THE company behind plans to build an adrenalin-filled attraction in the Tavi Woods say that it will support local tourism as well as protecting the economic future of the woodland. 

Zip World’s £2-million Tree Top Explorer proposal would see a series of four zip rail routes installed under the tree canopy, reached by a spiral staircase, with suspended walkways in-between. 

The ride will deliver “the unique feeling of gliding through the trees,” says the applicant, “allowing riders to explore and experience Hangingcliff Wood and the World Heritage Site from a bird’s-eye view”. 

The project involves the felling of some 30 trees and the erection of steel supports for the ride, as well as a 95-space car park. 

Plans for a much bigger tobaggan ride were withdrawn by Zip World in 2022. 

Zip World, which runs several adventure activity sites in Wales and two in England,  says that it has taken on board feedback from planning officers and consultees.
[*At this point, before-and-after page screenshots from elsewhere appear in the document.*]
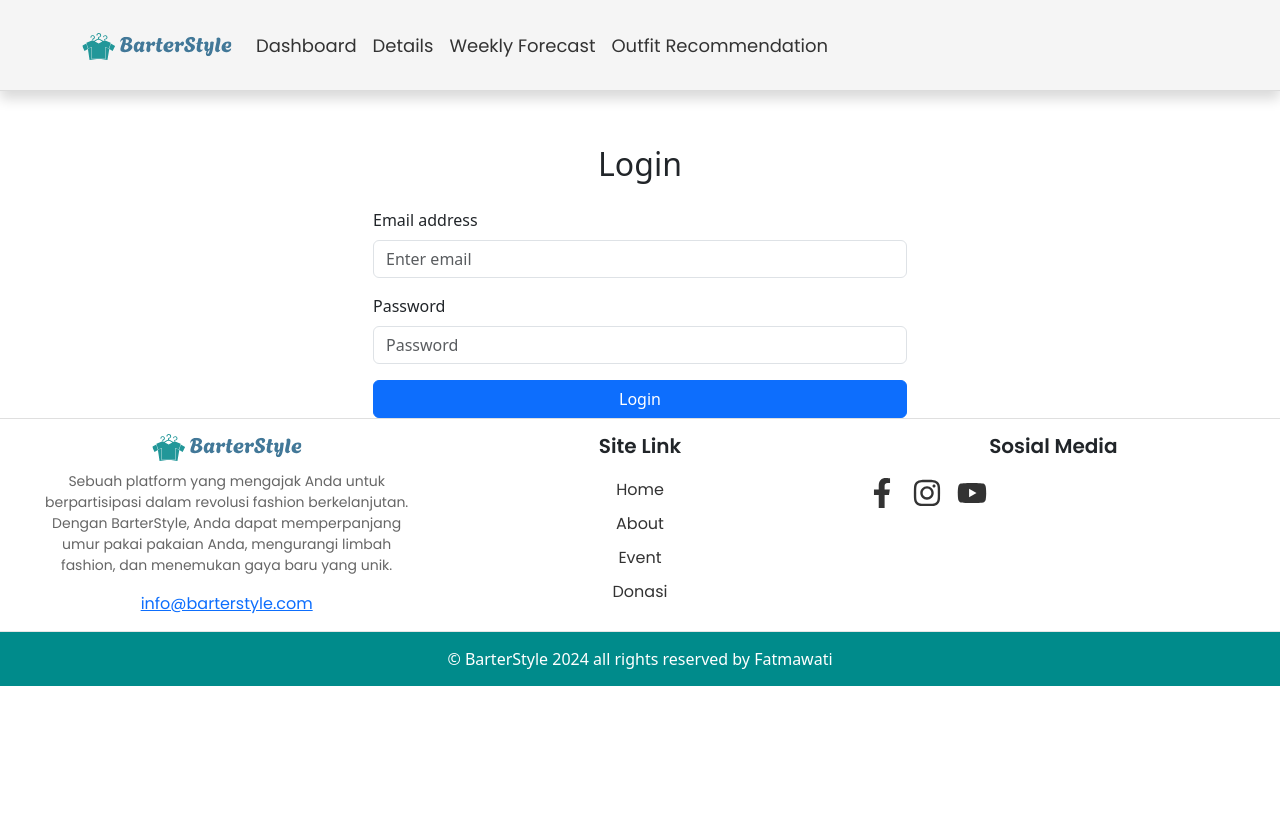
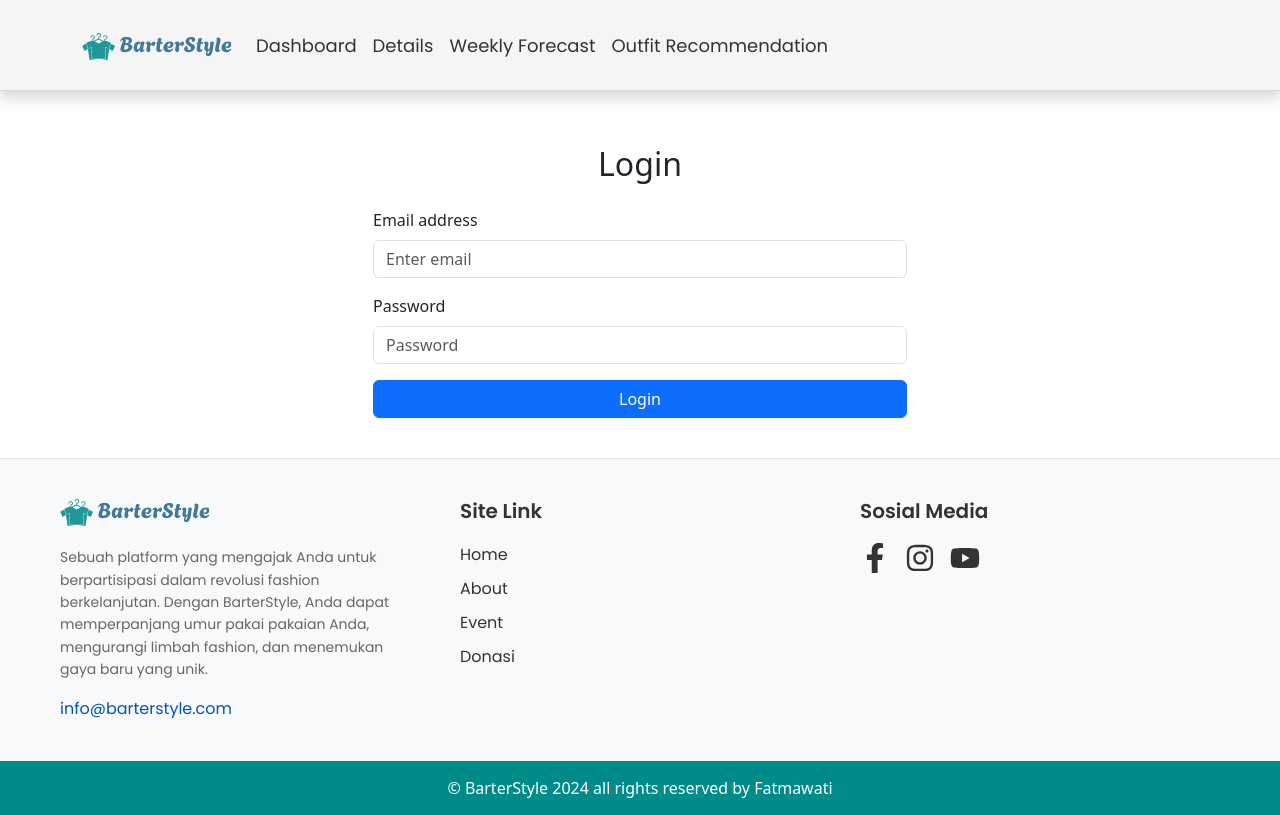
Before and after one commit to Agustinnisa/stylish-shieldd, a React (Vite) app: page /login in a window 1280 px wide. Built offline with nearby package versions, Linux system fonts and the light colour scheme.

Commit message:
edit styling footer

```diff
--- a/src/component/Footer.jsx
+++ b/src/component/Footer.jsx
@@ -17,7 +17,7 @@ function Footer() {
               dan menemukan gaya baru yang unik.
             </p>
           </div>
-          <a href="mailto:info@barterstyle.com">info@barterstyle.com</a>
+          <a href="mailto:info@barterstyle.com" className={styles.contactLink}>info@barterstyle.com</a>
         </div>
 
         {/* Site Links */}
--- a/src/module/Footer.module.css
+++ b/src/module/Footer.module.css
@@ -1,42 +1,41 @@
 @import url("https://fonts.googleapis.com/css2?family=Poppins:wght@300;400;500;600&display=swap");
 
 .footer {
-    font-family: 'Poppins', sans-serif;
-    padding: 15px 20px;
-    height: auto;
-    margin: 0 auto;
-    display: flex;
-    justify-content: space-between;
-    align-items: flex-start;
-    text-align: center;
-    border-bottom: 1px solid rgba(0, 0, 0, 0.1);
-    border-top: 1px solid rgba(0, 0, 0, 0.12);
-    box-shadow: 0 -8px -12px rgba(0, 0, 0, 0.1);
+  font-family: "Poppins", sans-serif;
+  padding: 40px 40px;
+  margin-top: 40px;
+  display: flex;
+  justify-content: space-between;
+  align-items: flex-start;
+  background-color: #f8f9fa;
+  border-top: 1px solid rgba(0, 0, 0, 0.1);
 }
 
 .footerColumn {
   flex: 1;
   margin: 0 20px;
+  text-align: left;
 }
 
 .footerColumn h5 {
   font-weight: bold;
   margin-bottom: 20px;
+  color: #333;
 }
 
 .footerColumn p {
-  line-height: 1.5;
-  color: #333;
+  line-height: 1.6;
+  color: #666;
 }
 
 .footerLogo img {
   max-width: 150px;
+  margin-bottom: 10px;
 }
 
 .footerLogo p {
+  font-size: 14px;
   margin-top: 10px;
-  font-size: 14px;
-  color: #666;
 }
 
 .footerLinks a {
@@ -59,7 +58,7 @@
 
 .socialMediaIcons a {
   color: #333;
-  transition: transform 0.3s ease, #333 0.3s ease;
+  transition: transform 0.3s ease, color 0.3s ease;
 }
 
 .socialMediaIcons a:hover {
@@ -71,10 +70,22 @@
 .footerBottom {
   background-color: #008b8b;
   color: #fff;
-  padding: 15px 0;
+  padding: 15px 40px;
   text-align: center;
 }
 
 .footerBottom p {
   margin: 0;
 }
+
+/* Link kontak email */
+.contactLink {
+  display: block;
+  margin-top: 10px;
+  color: #0056b3;
+  text-decoration: none;
+}
+
+.contactLink:hover {
+  text-decoration: underline;
+}
```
It says that on principle,  the attraction is entirely reversible, with no permanent impact save for any marks left by the suspension wires on tree bark. 

But the plans, while scaled back, have continued to face staunch opposition from residents on both sides of the Tamar. Local people’s concerns include the increase in traffic on the narrow roads, and the noise that might come from the adventure course. 

Calstock Parish Council has submitted a recommendation of objection to the project: Gulworthy Parish Council were due to discuss the application at their meeting this week. 

The plans have also been scrutinised – and criticised – by statutory bodies such as the Devon Wildlife Trust (DWT) and the local flood authority. DWT’s response to the plans focuses on the Greater Horseshoe Bat, a rare species which is declining in number in the UK. 

Zip World has come under fire for what the trust describes as “inadequate” surveys of the local bat activity and habitat. The trust feels that the assessments of the potential impact on wildlife that have been provided cannot be relied upon because “there are too many unknowns in the assessment process”. 

Meanwhile, the local flood authority has stated its objection and criticises the applicant for carrying out fewer tests than would be required to accord with policy, as well as for using rainfall data that is out of date. 

The tree officer says that the plans describe well the opportunity to manage the woodland in a positive way, with the potential for regeneration of native species. But they say that the “significant absence of detailed information” on critical aspects of the construction of the site is of concern, and argue that there must be “full confidence that no harm will be done” before a decision is made. 

At a recent meeting of Calstock Parish Council, some councillors said that they could see the benefits of the project to local tourism and business, but as a whole the Council decided to recommend objection to the proposal, on the grounds of noise, traffic generation and conservation. 

Zip World says that the woodland setting provides a natural sound-baffling effect, and it is “unlikely that the proposed development would have any significant additional effect on tranquillity over any significant distance”. 

A period of public consultation was set to end on Thursday, February 8.

The plans can be viewed on West Devon Borough Council’s online planning page by using ref 4165/23/FUL.